Ultimately, the nature design inspired some of Rivet’s final weapons, such as Mr. Fungi, and some of the beast ideas were later salvaged in Rift Apart’s Speedle and Trudi, though Speedle lost an earlier concept ability where it had a large, glowing butt that would explode if it collided with something. Apparently slaying your mounts didn’t fit the idea that “everyone is a hero”.
However, Insomniac still struggled to find a good way to make Rivet distinctive. They tried to give Rivet and Ratchet completely different skill sets, but that made it frustrating for playtesters, who forgot which Lombax they were controlling at any given time and realized mid-jump that they didn’t have the skills they thought they had. that they had them. So Insomniac added the ability to switch between the two on the fly, but that was also confusing in action and they struggled to find a lore explanation for where the other Lombax went when they switched, or who was where during the switch Kinematics.
“Knowing that highly differentiated playstyles actively interfere with the holistic experience, we were forced to reassess how long we would play each Lombax,” said Stuart. “In other words, is it rivet cake or frosting? Is she what’s at the heart of the game, like Ratchet, or is she a unique and entertaining diversion in small doses? Finally, Clank has drastically different mechanics than Ratchet in most games, but we only play for him [a small portion] of the game. Clank is widely considered to be an adorable icing. Many of these problems go away when Rivet is only playable for small, focused sections of the game.”
But to find an answer, Insomniac only had to look back at its design pillars, including Everyone’s a Hero. Insomniac wanted a strong, playable female protagonist from the start, and they wanted to make the best distinctive Ratchet & Clank game they could from start to finish. Taken together, that meant no shortcuts with Rivet.
“Rivet had to be pure cake like Ratchet,” Stuart continued. “We wanted Rivet to be core gameplay. Their inclusion should be an inspirational display and not a bonus mechanic. In fact, it accounts for about 50% of the game time in the final product.”
This is how we came to the Rivet we know today. Insomniac united the two under the same pool of weapons and abilities, and then differentiated them in other ways like personality, looks, animations and of course the story. And we’re glad they ended up on the Rivet we know and love, as you can see from our launch review of Ratchet & Clank: Rift Apart and its place as one of our favorite games of 2021.
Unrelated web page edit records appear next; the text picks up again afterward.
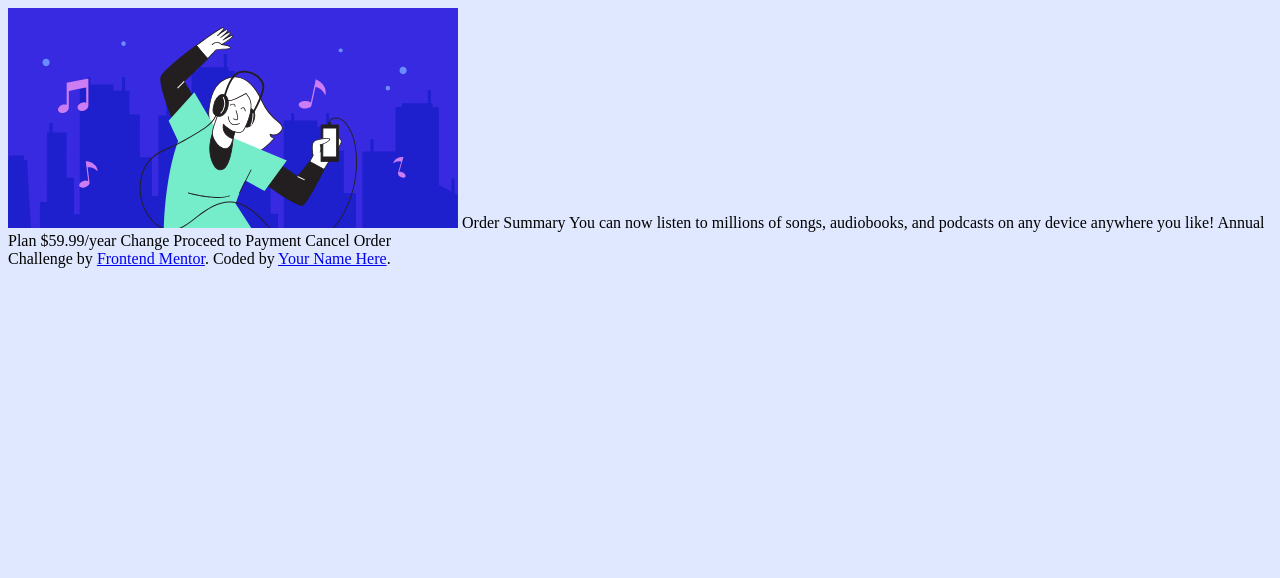
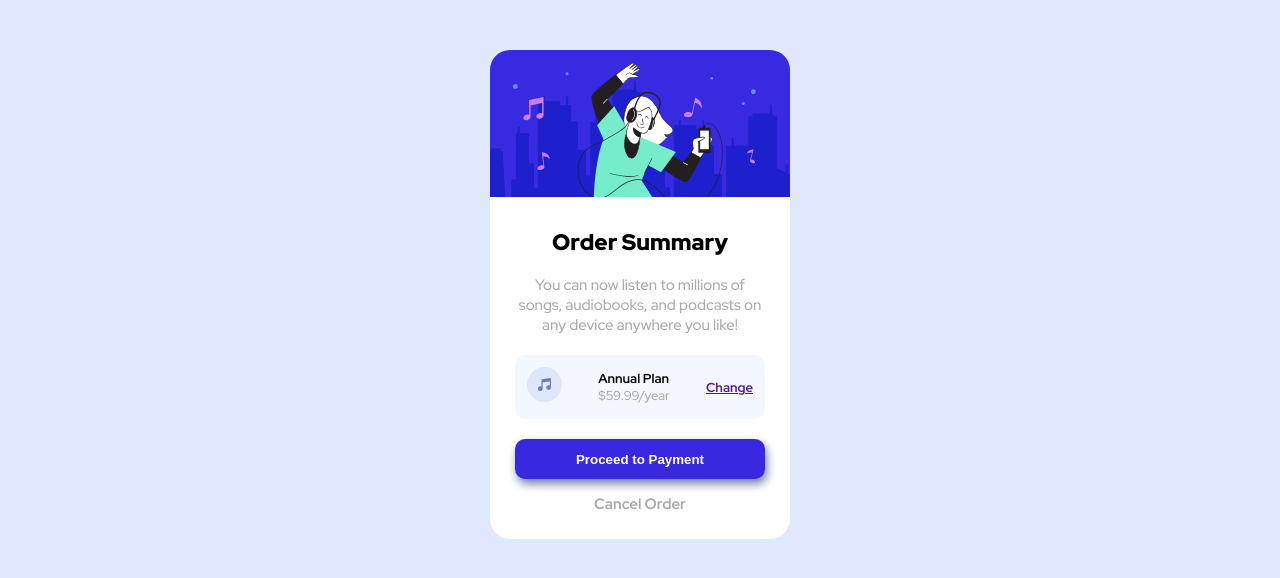
Before and after one commit to BiancaGlavan/fm-order-summary-component, a plain HTML site: page index.html in a window 1280 px wide. Drawn offline with Linux system fonts and the light colour scheme; a web font is replaced by a local one.

Commit message:
added card component

```diff
--- a/index.html
+++ b/index.html
@@ -1,36 +1,62 @@
 <!DOCTYPE html>
 <html lang="en">
+
 <head>
   <meta charset="UTF-8">
-  <meta name="viewport" content="width=device-width, initial-scale=1.0"> <!-- displays site properly based on user's device -->
+  <meta name="viewport" content="width=device-width, initial-scale=1.0">
+  <!-- displays site properly based on user's device -->
 
   <link rel="icon" type="image/png" sizes="32x32" href="./images/favicon-32x32.png">
+
+  <link rel="stylesheet" href="https://fonts.google.com/specimen/Red+Hat+Display">
 
   <title>Frontend Mentor | Order summary card</title>
 
   <!-- Feel free to remove these styles or customise in your own stylesheet 👍 -->
   <link rel="stylesheet" href="style.css">
 </head>
+
 <body>
 
-  <img src="images/illustration-hero.svg" alt="">
+  <div class="card">
+    <div class="img">
+      <img src="images/illustration-hero.svg" alt="">
+    </div>
+    <div class="content">
+      <section class="order-summary">
+        <h1 class="title">Order Summary</h1>
+        <p class="text">
+          You can now listen to millions of songs, audiobooks, and podcasts on any
+          device anywhere you like!
+        </p>
+      </section>
+      <section class="annual-plan">
+        <div>
+          <img src="images/icon-music.svg" alt="">
+        </div>
+        <div class="plan">
+          <h2>Annual Plan</h2>
+          <p>$59.99/year</p>
+        </div>
+        <div class="change">
+          <a href="">Change</a>
+        </div>
+      </section>
+      <section class="button">
+        <button>Proceed to Payment</button>
+      </section>
+      <section class="cancel">
+        <a href="">Cancel Order</a>
+      </section>
 
-  Order Summary
 
-  You can now listen to millions of songs, audiobooks, and podcasts on any
-  device anywhere you like!
 
-  Annual Plan
-  $59.99/year
+    </div>
+  </div>
 
-  Change
 
-  Proceed to Payment
-  Cancel Order
 
-  <div class="attribution">
-    Challenge by <a href="https://www.frontendmentor.io?ref=challenge" target="_blank">Frontend Mentor</a>.
-    Coded by <a href="#">Your Name Here</a>.
-  </div>
+
 </body>
+
 </html>
--- a/style.scss
+++ b/style.scss
@@ -1,3 +1,141 @@
+@import url('https://fonts.googleapis.com/css2?family=Red+Hat+Display:wght@500;700;900&display=swap');
+
+
+
+$pale-blue: hsl(225, 100%, 94%);
+$bright-blue: hsl(245, 75%, 52%);
+
+$very-pale-blue: hsl(225, 100%, 98%);
+$desaturated-blue: hsl(224, 23%, 55%);
+$dark-blue: hsl(223, 47%, 23%);
+
+
 body {
     background-color: hsl(225, 100%, 94%);
+    font-family: 'Red Hat Display', sans-serif;
 }
+
+.card {
+    width: 300px;
+    margin: auto;
+    background-color: white;
+    border-radius: 20px;
+    margin-top: 50px;
+
+    .img {
+        max-width: 100%;
+
+        img {
+            width: 100%;
+            border-top-left-radius: 20px;
+            border-top-right-radius: 20px;
+        }
+    }
+
+    .content {
+        padding: 25px;
+        font-size: 15px;
+
+    }
+
+    .order-summary {
+        margin-bottom: 20px;
+
+        .title {
+            text-align: center;
+            font-weight: 900;
+            margin-top: 0;
+        }
+
+        .text {
+            text-align: center;
+            color: rgb(170, 168, 168);
+        }
+    }
+
+    .annual-plan {
+        display: flex;
+        flex-direction: row;
+        justify-content: space-between;
+        align-items: center;
+        padding: 12px;
+        background-color: hsl(225, 100%, 98%);
+        border-radius: 10px;
+        margin-bottom: 20px;
+
+        img {
+            width: 35px;
+        }
+
+        .plan {
+            display: flex;
+            flex-direction: column;
+
+
+
+            h2 {
+                font-size: 13px;
+                margin: 0;
+            }
+
+            p {
+                margin: 0;
+                color: rgb(170, 168, 168);
+                font-size: 13px;
+            }
+        }
+
+        .change {
+            a {
+                font-size: 13px;
+                font-weight: 700;
+                transition: all ease-in-out 0.2s;
+
+                &:hover {
+                    text-decoration: none;
+                    color: hsl(224, 23%, 55%);
+                }
+            }
+        }
+
+
+    }
+
+
+    .button {
+        button {
+            background-color: $bright-blue;
+            border-radius: 10px;
+            border: none;
+            cursor: pointer;
+            width: 100%;
+            height: 40px;
+            color: white;
+            text-align: center;
+            font-weight: 700;
+            box-shadow: 2px 5px 10px $desaturated-blue;
+            transition: all ease-in-out 0.2s;
+
+            &:hover {
+                background-color: $desaturated-blue;
+            }
+
+        }
+    }
+
+    .cancel {
+        text-align: center;
+        margin-top: 15px;
+
+        a {
+            text-decoration: none;
+            font-weight: 700;
+            color: rgb(170, 168, 168);
+            transition: all ease-in-out 0.2s;
+
+            &:hover {
+                color: rgb(28, 28, 28);
+            }
+        }
+    }
+}
```
Also changed, not shown: style.css, 1 other file.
Rebekah Valentine is a news reporter for IGN. You can find her on Twitter @duckvalentine.
https://www.ign.com/articles/ratchet-clank-rejected-names-rivet-ratchette-gadget-ratchet Ratchet & Clank: Declined names for Rivet include Rachette, Gadget, and… Ratchet